**Exercise objective:** Print the lines in the listing below that fall between the line with "기반 코디 추천.</p></section>" and the line with "알게 되면 삭제해요.</p></section>", those two lines included, exactly as they stand and with nothing else.

___ Given data ___

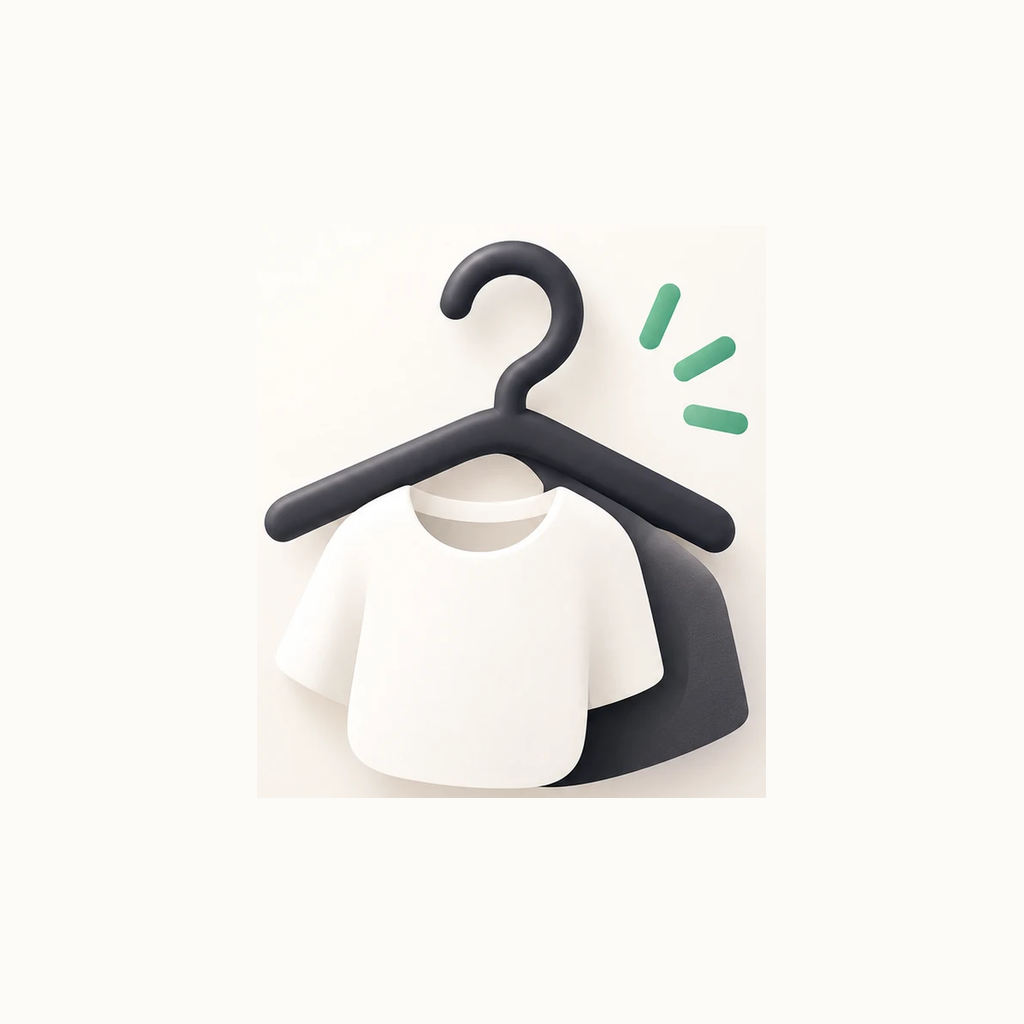
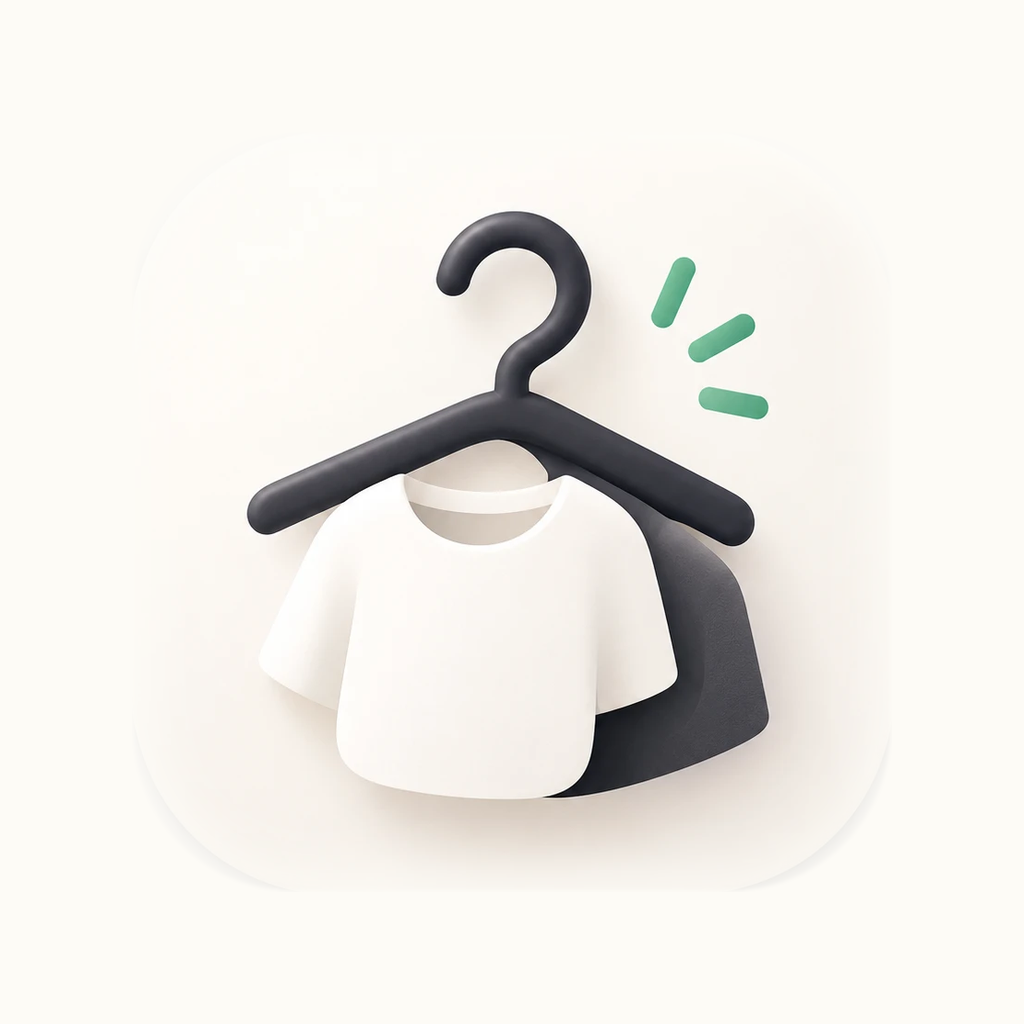
새 앱 아이콘 적용, 정책 웹페이지 생성, Play Console 앱 생성 기록

Changed region(s): [[0.2188, 0.1875, 0.8125, 0.8438], [0.3125, 0.5938, 0.375, 0.75]]

diff --git a/docs/legal/privacy.html b/docs/legal/privacy.html
@@ -1,0 +1,37 @@
+<!doctype html>
+<html lang="ko">
+<head>
+<meta charset="utf-8">
+<meta name="viewport" content="width=device-width, initial-scale=1">
+<title>개인정보 처리방침 · WearLog</title>
+<style>
+  :root { color-scheme: light dark; --bg: #F8F7F4; --card: #fff; --text: #1A1A1F; --sub: #6B6B76; --accent: #1A1A1A; }
+  @media (prefers-color-scheme: dark) { :root { --bg: #111114; --card: #1C1C21; --text: #F2F2F5; --sub: #A0A0AB; --accent: #F2F2F5; } }
+  body { margin: 0; background: var(--bg); color: var(--text); font: 16px/1.65 -apple-system, 'Apple SD Gothic Neo', 'Pretendard', 'Malgun Gothic', sans-serif; }
+  main { max-width: 720px; margin: 0 auto; padding: 32px 16px 64px; }
+  h1 { font-size: 26px; margin: 0 0 4px; } .date { color: var(--sub); font-size: 14px; margin: 0 0 24px; }
+  section { background: var(--card); border-radius: 16px; padding: 16px 20px; margin: 0 0 12px; }
+  h2 { font-size: 17px; margin: 0 0 6px; } p { margin: 0; word-break: keep-all; overflow-wrap: anywhere; }
+  a { color: var(--accent); } .brand { color: var(--accent); font-weight: 800; letter-spacing: -0.02em; }
+</style>
+</head>
+<body><main>
+<p class="brand">WearLog</p>
+<h1>개인정보 처리방침</h1>
+<p class="date">시행일 2026-10-28</p>
+<section><h2>요약</h2><p>WearLog의 옷장·코디·착용 기록·취향은 모두 이 기기 안에만 저장돼요. 날씨를 불러올 때는 약 5km 단위 격자 번호만, 커뮤니티에 로그인하거나 코디를 직접 공개할 때만 아래 정보가 서버로 가요. 로그인하지 않으면 계정 정보는 어디에도 저장되지 않아요.</p></section>
+<section><h2>1. 기기 안에서만 처리되는 정보</h2><p>옷 사진(앱이 만든 축소·재인코딩 사본), 옷 이름·카테고리·색·브랜드·사이즈·가격·구매일·메모, 코디와 캔버스 배치, 착용 기록과 착용당 비용(CPW), 취향 설정, 직접 고른 지역은 이 기기의 앱 저장소에만 있어요. 사진첩의 원본 사진은 읽기만 하고 바꾸거나 지우지 않으며, 사진의 촬영 위치(GPS) 정보는 저장하지 않아요. 다른 앱에서 "공유 → WearLog"로 받은 사진·링크도 등록 화면에만 쓰이고 서버로 보내지 않아요.</p></section>
+<section><h2>2. 위치와 날씨</h2><p>"내 주변 날씨"를 누를 때만 현재 위치를 한 번 읽어요(백그라운드 위치는 요청하지 않아요). 위치는 기기 안에서 기상청 격자 번호(약 5km 단위)로 바꾼 뒤 바로 버리고, 날씨 서버에는 격자 번호만 보내요. 날씨 서버는 이 요청을 기상청 단기예보 서비스에 전달하며, 위치·격자 번호를 사용자와 연결해 저장하지 않아요. 지역을 직접 고르면 위치를 읽지 않아요.</p></section>
+<section><h2>3. 쇼핑몰 링크로 가져오기</h2><p>상품 링크를 붙여 넣거나 공유하면 기기가 그 쇼핑몰 페이지와 상품 사진을 직접 요청해 이름·브랜드·가격을 읽어요. WearLog 서버를 거치지 않으며, 이때 쇼핑몰은 일반 웹 접속과 같은 정보(IP 주소 등)를 받아요. 가져온 사진은 개인 옷장 기록용으로 기기에만 저장돼요.</p></section>
+<section><h2>4. 커뮤니티 이용 시 처리하는 개인정보</h2><p>· 이메일 로그인: 이메일 주소<br>· 카카오 로그인: 카카오 회원 식별자, 닉네임, 프로필 사진(선택), 카카오계정 이메일(선택)<br>· Google 로그인: Google 계정 식별자, 이메일 주소, 이름·프로필 사진 주소<br>· 공통: 공개 핸들, 사용자가 공개를 확정한 사진의 공유용 사본(메타데이터 제거·축소본)과 미리보기, 스타일 태그·상황, 원하면 대략적인 날씨 문구(지역 제외), 하트, 신고, 차단 기록<br>· 자동 생성: 로그인 보안을 위한 접속 기록(IP 주소, 접속 시각)<br>소셜 로그인으로 받은 이름·프로필 사진은 인증 서버에만 저장되고 앱에 공개되지 않아요. 게시물에는 @핸들만 표시돼요. 옷장·착용 기록·취향은 로그인해도 업로드되지 않아요.</p></section>
+<section><h2>5. 이용 목적</h2><p>회원 식별과 로그인, 코디 게시·하트·신고·차단 기능 제공, 운영 정책 위반 대응과 분쟁 처리, 서비스 보안 유지, 날씨 기반 코디 추천.</p></section>
+<section><h2>6. 보유 및 파기</h2><p>계정을 삭제하면 게시물·공유 이미지·하트·차단 기록·프로필·로그인 계정을 지체 없이 삭제해요. 내가 낸 신고는 운영 기록으로 남기되 작성자 정보는 지워요. 접속 기록은 서버 제공자의 로그 보관 기간이 지나면 자동 삭제돼요. 기기 안의 데이터는 설정 &gt; 기기 데이터 전체 삭제로 언제든 지울 수 있고, 앱을 삭제해도 지워져요.</p></section>
+<section><h2>7. 처리 위탁 및 국외 이전</h2><p>· 수탁자: Supabase, Inc.(미국) — 데이터베이스·인증·이미지 저장·날씨 중계 서버 운영. <a href="https://supabase.com/privacy">https://supabase.com/privacy</a><br>· 저장 위치: 대한민국 서울(AWS ap-northeast-2)<br>· 이전 일시·방법: 로그인·게시·하트·신고 등 커뮤니티 기능이나 날씨 불러오기를 쓸 때마다 암호화된 네트워크로 전송<br>· 이전 항목: 4번의 커뮤니티 항목, 날씨 요청의 격자 번호<br>· 보유 기간: 계정 삭제 시까지(날씨 요청은 저장하지 않음)<br>· 인증 메일 발송: Supabase, Inc. (기본 메일 발송), 미국 — 이메일 로그인 시 이메일 주소와 인증 코드<br>거부 방법: 커뮤니티에 로그인하지 않고 날씨를 직접 고르면 아무 정보도 전송되지 않으며, 옷장·코디·기록은 그대로 쓸 수 있어요.</p></section>
+<section><h2>8. 만 14세 미만 아동</h2><p>커뮤니티 계정은 만 14세 이상만 만들 수 있어요. 만 14세 미만은 로그인할 수 없고, 계정이 필요 없는 기기 안 기능만 쓸 수 있어요. 만 14세 미만의 계정을 알게 되면 삭제해요.</p></section>
+<section><h2>9. 이용자의 권리</h2><p>언제든 개인정보 열람·정정·삭제·처리 정지를 요구할 수 있어요. 앱에서 게시물 삭제(설정 &gt; 내 게시물), 계정 삭제(커뮤니티 계정 &gt; 계정 삭제), 기기 데이터 삭제(설정)를 바로 할 수 있고, 그 밖의 요청은 아래 연락처로 보내 주세요.</p></section>
+<section><h2>10. 안전성 확보 조치</h2><p>모든 서버 통신은 HTTPS로 암호화해요. 데이터베이스는 행 단위 접근 제어로 본인 데이터만 수정할 수 있게 했어요. 비밀번호를 쓰지 않는 로그인 방식이라 비밀번호를 저장하지 않아요. 공개되는 사진은 원본이 아니라 촬영 위치 등 메타데이터를 제거하고 다시 만든 사본이에요. 기상청 서비스 키 등 비밀 값은 서버에만 두고 앱에 넣지 않아요.</p></section>
+<section><h2>11. 개인정보 보호책임자</h2><p>Forest_LIM · dlacoaud96@gmail.com</p></section>
+<section><h2>12. 권익 침해 구제</h2><p>개인정보 침해 상담·신고: 개인정보침해신고센터(국번 없이 118, privacy.kisa.or.kr), 개인정보분쟁조정위원회(1833-6972, www.kopico.go.kr)</p></section>
+<section><h2>13. 변경</h2><p>내용이 바뀌면 앱과 이 페이지에 시행일과 함께 알려요.</p></section>
+</main></body>
+</html>

diff --git a/docs/legal/terms.html b/docs/legal/terms.html
@@ -1,0 +1,31 @@
+<!doctype html>
+<html lang="ko">
+<head>
+<meta charset="utf-8">
+<meta name="viewport" content="width=device-width, initial-scale=1">
+<title>이용약관 · WearLog</title>
+<style>
+  :root { color-scheme: light dark; --bg: #F8F7F4; --card: #fff; --text: #1A1A1F; --sub: #6B6B76; --accent: #1A1A1A; }
+  @media (prefers-color-scheme: dark) { :root { --bg: #111114; --card: #1C1C21; --text: #F2F2F5; --sub: #A0A0AB; --accent: #F2F2F5; } }
+  body { margin: 0; background: var(--bg); color: var(--text); font: 16px/1.65 -apple-system, 'Apple SD Gothic Neo', 'Pretendard', 'Malgun Gothic', sans-serif; }
+  main { max-width: 720px; margin: 0 auto; padding: 32px 16px 64px; }
+  h1 { font-size: 26px; margin: 0 0 4px; } .date { color: var(--sub); font-size: 14px; margin: 0 0 24px; }
+  section { background: var(--card); border-radius: 16px; padding: 16px 20px; margin: 0 0 12px; }
+  h2 { font-size: 17px; margin: 0 0 6px; } p { margin: 0; word-break: keep-all; overflow-wrap: anywhere; }
+  a { color: var(--accent); } .brand { color: var(--accent); font-weight: 800; letter-spacing: -0.02em; }
+</style>
+</head>
+<body><main>
+<p class="brand">WearLog</p>
+<h1>이용약관</h1>
+<p class="date">시행일 2026-10-28</p>
+<section><h2>서비스</h2><p>WearLog는 내 옷을 기록하고 코디를 만들며, 취향·날씨 규칙으로 코디를 추천하고, 선택적으로 코디 사진을 커뮤니티에 공개해 하트로 공감받는 서비스예요. 추천과 날씨 정보는 참고용이며 정확성을 보장하지 않아요. 날씨 자료 출처: 기상청.</p></section>
+<section><h2>이용 연령</h2><p>옷장·코디·추천은 누구나 계정 없이 쓸 수 있어요. 커뮤니티 계정은 만 14세 이상만 만들 수 있어요.</p></section>
+<section><h2>샘플 콘텐츠</h2><p>앱에 들어 있는 샘플 옷·샘플 코디·샘플 게시물은 체험용 예시예요. 실제 사용자의 게시물이나 판매 상품이 아니며, 착용 기록·통계에 포함되지 않아요.</p></section>
+<section><h2>사용자 콘텐츠</h2><p>게시한 사진의 권리는 사용자에게 있어요. 사용자는 사진을 올릴 권리와 사진 속 인물의 동의를 확보해야 해요. 쇼핑몰에서 가져온 상품 사진 등 다른 사람의 저작물을 커뮤니티에 올리면 안 돼요. WearLog는 서비스 제공(표시·저장·축소본 생성)에 필요한 범위에서만 이용해요.</p></section>
+<section><h2>금지 행위</h2><p>노출·성적 콘텐츠, 혐오·괴롭힘, 타인 개인정보 노출, 사칭, 저작권 침해, 광고·스팸을 금지해요. 위반 게시물은 숨김·삭제되고 반복 위반 계정은 게시가 제한되거나 삭제될 수 있어요.</p></section>
+<section><h2>계정 삭제</h2><p>커뮤니티 계정 화면에서 언제든 계정과 게시물을 삭제할 수 있어요.</p></section>
+<section><h2>서비스 변경과 책임</h2><p>무료로 제공되는 서비스로, 커뮤니티·날씨 기능은 운영 사정에 따라 바뀌거나 중단될 수 있어요. 기기 안의 사진 원본은 앱이 수정하거나 삭제하지 않아요. 관련 법령이 허용하는 범위에서 고의·중과실이 없는 손해에 대해 책임을 지지 않아요.</p></section>
+<section><h2>문의</h2><p>문의: dlacoaud96@gmail.com</p></section>
+</main></body>
+</html>

diff --git a/docs/legal/guidelines.html b/docs/legal/guidelines.html
@@ -1,0 +1,28 @@
+<!doctype html>
+<html lang="ko">
+<head>
+<meta charset="utf-8">
+<meta name="viewport" content="width=device-width, initial-scale=1">
+<title>커뮤니티 가이드라인 · WearLog</title>
+<style>
+  :root { color-scheme: light dark; --bg: #F8F7F4; --card: #fff; --text: #1A1A1F; --sub: #6B6B76; --accent: #1A1A1A; }
+  @media (prefers-color-scheme: dark) { :root { --bg: #111114; --card: #1C1C21; --text: #F2F2F5; --sub: #A0A0AB; --accent: #F2F2F5; } }
+  body { margin: 0; background: var(--bg); color: var(--text); font: 16px/1.65 -apple-system, 'Apple SD Gothic Neo', 'Pretendard', 'Malgun Gothic', sans-serif; }
+  main { max-width: 720px; margin: 0 auto; padding: 32px 16px 64px; }
+  h1 { font-size: 26px; margin: 0 0 4px; } .date { color: var(--sub); font-size: 14px; margin: 0 0 24px; }
+  section { background: var(--card); border-radius: 16px; padding: 16px 20px; margin: 0 0 12px; }
+  h2 { font-size: 17px; margin: 0 0 6px; } p { margin: 0; word-break: keep-all; overflow-wrap: anywhere; }
+  a { color: var(--accent); } .brand { color: var(--accent); font-weight: 800; letter-spacing: -0.02em; }
+</style>
+</head>
+<body><main>
+<p class="brand">WearLog</p>
+<h1>커뮤니티 가이드라인</h1>
+<p class="date">시행일 2026-10-28</p>
+<section><h2>오늘의 베스트 착장은</h2><p>서로의 코디에서 아이디어를 얻는 공간이에요. 하트만 있고 댓글·DM·싫어요·순위표·외모 점수는 없어요. 베스트 착장은 하트 수가 아니라 운영자가 날씨와 스타일 다양성을 보고 골라요.</p></section>
+<section><h2>올리지 말아 주세요</h2><p>· 노출·성적 콘텐츠, 미성년자를 위험하게 하는 콘텐츠<br>· 혐오·괴롭힘<br>· 다른 사람의 얼굴·개인정보를 동의 없이 담은 사진, 집·학교 등 위치를 알 수 있는 정보<br>· 쇼핑몰 상품 사진 등 다른 사람의 저작물<br>· 광고·홍보·외부 판매 유도</p></section>
+<section><h2>게시 규칙</h2><p>게시물은 운영자 확인 후 공개될 수 있어요. 하루에 올릴 수 있는 게시물 수에는 제한이 있어요. 내 게시물은 언제든 직접 삭제할 수 있어요.</p></section>
+<section><h2>신고와 차단</h2><p>게시물 상세에서 신고하거나 계정을 차단할 수 있어요. 서로 다른 사용자의 신고가 여러 번 쌓이면 확인 전까지 자동으로 숨겨져요. 저작권 침해 신고도 같은 메뉴에서 접수돼요. 차단하면 서로의 게시물이 보이지 않고, 차단 목록에서 언제든 해제할 수 있어요.</p></section>
+<section><h2>문의</h2><p>문의: dlacoaud96@gmail.com</p></section>
+</main></body>
+</html>

diff --git a/docs/legal/account-deletion.html b/docs/legal/account-deletion.html
@@ -1,0 +1,27 @@
+<!doctype html>
+<html lang="ko">
+<head>
+<meta charset="utf-8">
+<meta name="viewport" content="width=device-width, initial-scale=1">
+<title>WearLog 계정 및 데이터 삭제 · WearLog</title>
+<style>
+  :root { color-scheme: light dark; --bg: #F8F7F4; --card: #fff; --text: #1A1A1F; --sub: #6B6B76; --accent: #1A1A1A; }
+  @media (prefers-color-scheme: dark) { :root { --bg: #111114; --card: #1C1C21; --text: #F2F2F5; --sub: #A0A0AB; --accent: #F2F2F5; } }
+  body { margin: 0; background: var(--bg); color: var(--text); font: 16px/1.65 -apple-system, 'Apple SD Gothic Neo', 'Pretendard', 'Malgun Gothic', sans-serif; }
+  main { max-width: 720px; margin: 0 auto; padding: 32px 16px 64px; }
+  h1 { font-size: 26px; margin: 0 0 4px; } .date { color: var(--sub); font-size: 14px; margin: 0 0 24px; }
+  section { background: var(--card); border-radius: 16px; padding: 16px 20px; margin: 0 0 12px; }
+  h2 { font-size: 17px; margin: 0 0 6px; } p { margin: 0; word-break: keep-all; overflow-wrap: anywhere; }
+  a { color: var(--accent); } .brand { color: var(--accent); font-weight: 800; letter-spacing: -0.02em; }
+</style>
+</head>
+<body><main>
+<p class="brand">WearLog</p>
+<h1>WearLog 계정 및 데이터 삭제</h1>
+<p class="date">시행일 2026-10-28</p>
+<section><h2>앱에서 삭제하기</h2><p>WearLog 앱 → 프로필 → 설정 → 커뮤니티 계정 → 커뮤니티 계정 삭제. 바로 처리돼요.</p></section>
+<section><h2>앱 없이 요청하기</h2><p>dlacoaud96@gmail.com로 커뮤니티 핸들과 로그인에 쓴 이메일(또는 카카오·Google 로그인 여부)을 적어 "계정 삭제 요청"을 보내 주세요. 본인 확인 후 7일 안에 삭제하고 결과를 회신해요.</p></section>
+<section><h2>삭제되는 데이터</h2><p>로그인 계정, 프로필(핸들), 게시물과 서버에 올린 공유 이미지·미리보기, 하트, 차단 기록.</p></section>
+<section><h2>남는 데이터</h2><p>내가 낸 신고는 다른 사용자 보호를 위해 운영 기록으로 남지만 작성자 정보는 지워요. 로그인 보안용 접속 기록은 서버 제공자의 로그 보관 기간이 지나면 자동 삭제돼요. 옷장·코디·착용 기록은 서버에 없으므로 앱의 설정 &gt; 기기 데이터 전체 삭제 또는 앱 삭제로 지울 수 있어요.</p></section>
+</main></body>
+</html>

diff --git a/docs/legal/index.html b/docs/legal/index.html
@@ -1,0 +1,27 @@
+<!doctype html>
+<html lang="ko">
+<head>
+<meta charset="utf-8">
+<meta name="viewport" content="width=device-width, initial-scale=1">
+<title>정책 문서 · WearLog</title>
+<style>
+  :root { color-scheme: light dark; --bg: #F8F7F4; --card: #fff; --text: #1A1A1F; --sub: #6B6B76; --accent: #1A1A1A; }
+  @media (prefers-color-scheme: dark) { :root { --bg: #111114; --card: #1C1C21; --text: #F2F2F5; --sub: #A0A0AB; --accent: #F2F2F5; } }
+  body { margin: 0; background: var(--bg); color: var(--text); font: 16px/1.65 -apple-system, 'Apple SD Gothic Neo', 'Pretendard', 'Malgun Gothic', sans-serif; }
+  main { max-width: 720px; margin: 0 auto; padding: 32px 16px 64px; }
+  h1 { font-size: 26px; margin: 0 0 4px; } .date { color: var(--sub); font-size: 14px; margin: 0 0 24px; }
+  section { background: var(--card); border-radius: 16px; padding: 16px 20px; margin: 0 0 12px; }
+  h2 { font-size: 17px; margin: 0 0 6px; } p { margin: 0; word-break: keep-all; overflow-wrap: anywhere; }
+  a { color: var(--accent); } .brand { color: var(--accent); font-weight: 800; letter-spacing: -0.02em; }
+</style>
+</head>
+<body><main>
+<p class="brand">WearLog</p>
+<h1>정책 문서</h1>
+<p class="date">시행일 2026-10-28</p>
+<section><h2>개인정보 처리방침</h2><p><a href="privacy.html">privacy.html</a></p></section>
+<section><h2>이용약관</h2><p><a href="terms.html">terms.html</a></p></section>
+<section><h2>커뮤니티 가이드라인</h2><p><a href="guidelines.html">guidelines.html</a></p></section>
+<section><h2>WearLog 계정 및 데이터 삭제</h2><p><a href="account-deletion.html">account-deletion.html</a></p></section>
+</main></body>
+</html>

diff --git a/docs/RELEASE_CHECKLIST.md b/docs/RELEASE_CHECKLIST.md
@@ -44,6 +44,7 @@
 - [ ] 실기기에서 카카오·Google·이메일 로그인 왕복, 두 계정으로 게시→하트→신고→차단→삭제→계정 삭제
 
 ## D. 스토어
+- [x] Play Console 앱 생성(2026-11-07, Forest_LIM 계정): 이름 WearLog, 패키지 `app.wearlog.mobile`, 기본 언어 ko-KR, 앱·무료(공개 후 유료 전환 불가). 앱 ID 4975901293107440991
 - [ ] `node scripts/build-legal-site.mjs` → GitHub Pages(`main` `/docs`) → 처리방침 URL `…/WearLog/legal/privacy.html`, Play 계정 삭제 URL `…/legal/account-deletion.html`
 - [ ] Play 데이터 보안 양식: 위치(대략, 선택·전송은 격자만·저장 안 함), 사진(기기 내 처리, 게시 시만 업로드), 이메일·사용자 ID(커뮤니티 선택), 앱 활동(하트·신고)
 - [ ] 콘텐츠 등급: 사용자 생성 콘텐츠·사용자 간 공유 "예", 타겟 연령 만 14세 이상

___

**Your response:**
+<section><h2>5. 이용 목적</h2><p>회원 식별과 로그인, 코디 게시·하트·신고·차단 기능 제공, 운영 정책 위반 대응과 분쟁 처리, 서비스 보안 유지, 날씨 기반 코디 추천.</p></section>
+<section><h2>6. 보유 및 파기</h2><p>계정을 삭제하면 게시물·공유 이미지·하트·차단 기록·프로필·로그인 계정을 지체 없이 삭제해요. 내가 낸 신고는 운영 기록으로 남기되 작성자 정보는 지워요. 접속 기록은 서버 제공자의 로그 보관 기간이 지나면 자동 삭제돼요. 기기 안의 데이터는 설정 &gt; 기기 데이터 전체 삭제로 언제든 지울 수 있고, 앱을 삭제해도 지워져요.</p></section>
+<section><h2>7. 처리 위탁 및 국외 이전</h2><p>· 수탁자: Supabase, Inc.(미국) — 데이터베이스·인증·이미지 저장·날씨 중계 서버 운영. <a href="https://supabase.com/privacy">https://supabase.com/privacy</a><br>· 저장 위치: 대한민국 서울(AWS ap-northeast-2)<br>· 이전 일시·방법: 로그인·게시·하트·신고 등 커뮤니티 기능이나 날씨 불러오기를 쓸 때마다 암호화된 네트워크로 전송<br>· 이전 항목: 4번의 커뮤니티 항목, 날씨 요청의 격자 번호<br>· 보유 기간: 계정 삭제 시까지(날씨 요청은 저장하지 않음)<br>· 인증 메일 발송: Supabase, Inc. (기본 메일 발송), 미국 — 이메일 로그인 시 이메일 주소와 인증 코드<br>거부 방법: 커뮤니티에 로그인하지 않고 날씨를 직접 고르면 아무 정보도 전송되지 않으며, 옷장·코디·기록은 그대로 쓸 수 있어요.</p></section>
+<section><h2>8. 만 14세 미만 아동</h2><p>커뮤니티 계정은 만 14세 이상만 만들 수 있어요. 만 14세 미만은 로그인할 수 없고, 계정이 필요 없는 기기 안 기능만 쓸 수 있어요. 만 14세 미만의 계정을 알게 되면 삭제해요.</p></section>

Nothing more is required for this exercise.